Karen DeWitt / WRVO News

State legislators from central New York are sounding off on what they would like to see the Legislature accomplish before the legislative session ends in June. One item includes funding for damages incurred from flooding along Lake Ontario and other New York waterways.   

State Sen. John DeFrancisco (R-Syracuse) is sponsoring a companion piece to the Senate’s flood relief bill that would include expanding funding for properties damaged along Seneca Lake, Seneca River, Oswego River, Oneida River and Cross Lake.

Veronica Volk / Great Lakes Today

Spring flooding along Lake Ontario is damaging many homes along the shoreline, and it’s hurting people who have businesses there. Now, business owners say it will take a long time to recover -- even after the floodwaters go away.

Marge’s is a little bungalow bar in Rochester. Inside, there's a small wooden bar and a few games, but you don't go to Marge’s to stay inside.

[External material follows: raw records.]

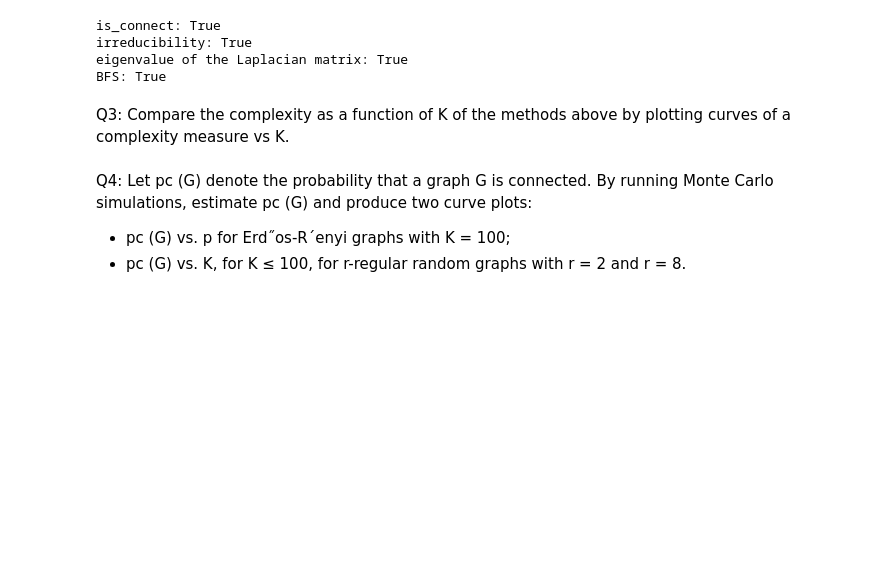
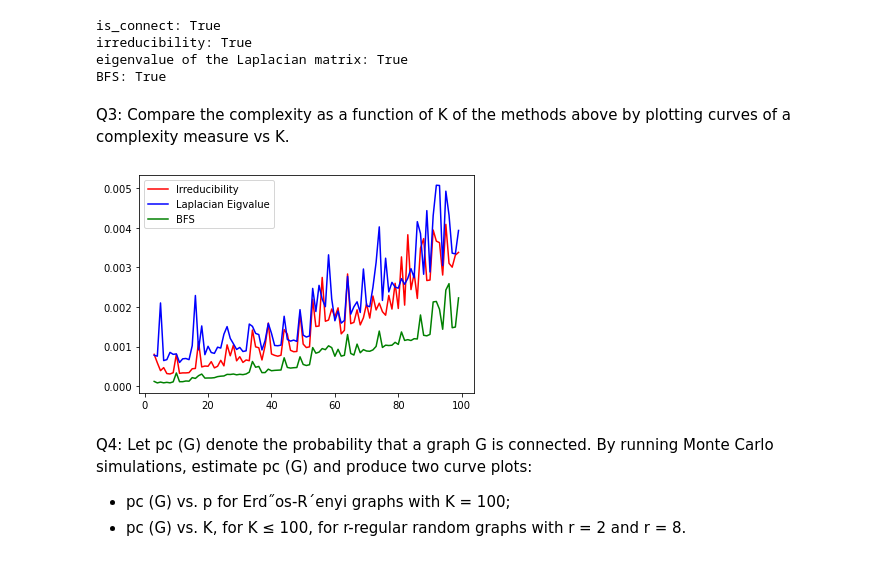
Before and after one commit to maryyyyna/Networking-for-Big-Data-and-Laboratory, a Jupyter notebook: HW1.ipynb, the cells around one changed output. Saved outputs shown, nothing was run; the diff lists cells and outputs as text; code cells hidden in the pictures; blank space fills up the shorter version.

```diff
--- a/HW1.ipynb
+++ b/HW1.ipynb
@@ -96,6 +97,41 @@ BFS: True
 # %% [markdown]
 Q3: Compare the complexity as a function of K of the methods
 above by plotting curves of a complexity measure vs K.
+# %%
+from numpy.random import randint
+
+time_irreduc=list()
+time_BFS=list()
+time_Lapl=list()
+Kmax=100
+
+for K in range(3,Kmax):
+    G=g_ER(K,0.5)
+
+    start_irr = timeit.default_timer()
+    connectivity_irreducible(G)
+    stop_irr = timeit.default_timer()
+    time_irreduc.append(stop_irr - start_irr)
+
+    start_BFS = timeit.default_timer()
+    check_connectivity_BFS(G,0)
+    stop_BFS = timeit.default_timer()
+    time_BFS.append(stop_BFS - start_BFS)
+
+    start_Lapl = timeit.default_timer()
+    eigenvalue_Laplace_matrix(G)
+    stop_Lapl = timeit.default_timer()
+    time_Lapl.append(stop_Lapl - start_Lapl)
+
+
+K=list(range(3,Kmax))
+plt.plot(K,time_irreduc,'r',label='Irreducibility')
+plt.plot(K,time_Lapl,'b',label='Laplacian Eigvalue')
+plt.plot(K,time_BFS,'g',label='BFS')
+plt.legend()
+plt.show()
+# %% [output]
+[figure, added]
 # %% [markdown]
 Q4: Let pc (G) denote the probability that a graph G is connected.
 By running Monte Carlo simulations, estimate pc (G) and
```
Also changed, not shown: parts of 3 cells of this notebook, 1 other file.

Out back is a big stretch of beach looking out over Lake Ontario. There's a tiki hut and frozen drink machine, and live music on the weekends.

Payne Horning / WRVO News (file photo)

State lawmakers are moving to provide grants to property owners affected by the flooding from Lake Ontario and this year's high rainfall, but they disagree about how to best address the situation.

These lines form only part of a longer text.